Heritage Foundation Report: The Constitutional Protection of Intellectual Property by Adam Mossoff
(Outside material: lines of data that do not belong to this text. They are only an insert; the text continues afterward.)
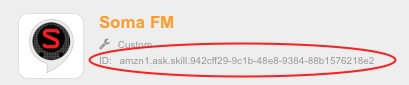
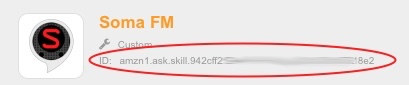
Uhhhh

diff --git a/js/constants.js b/js/constants.js
@@ -3,7 +3,7 @@
 module.exports = Object.freeze({
 
     // AppId from the developer portal.
-    appId : 'amzn1.ask.skill.942cff29-9c1b-48e8-9384-88b1576218e2',
+    appId : '',
 
     //  DynamoDB Table name for saving user state
     dynamoDBTableName : 'AlexaSomaFM',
Both Founding Era sources and 19th-century court decisions, official statements, and commentaries confirm that intellectual property rights are property as a matter of basic legal doctrine and constitutional principle. Yet the Supreme Court seems to have lost sight of its own decisions and other relevant authorities in interpreting and applying the protections afforded by the Due Process Clauses and Takings Clause to intellectual property rights. Despite this lack of reference to these long-standing precedents, the Supreme Court has still consistently protected intellectual property rights under the Constitution. It should continue to do so and should give its modern decisions a firmer grounding both in its own precedents and in the many historical sources from the Founding Era.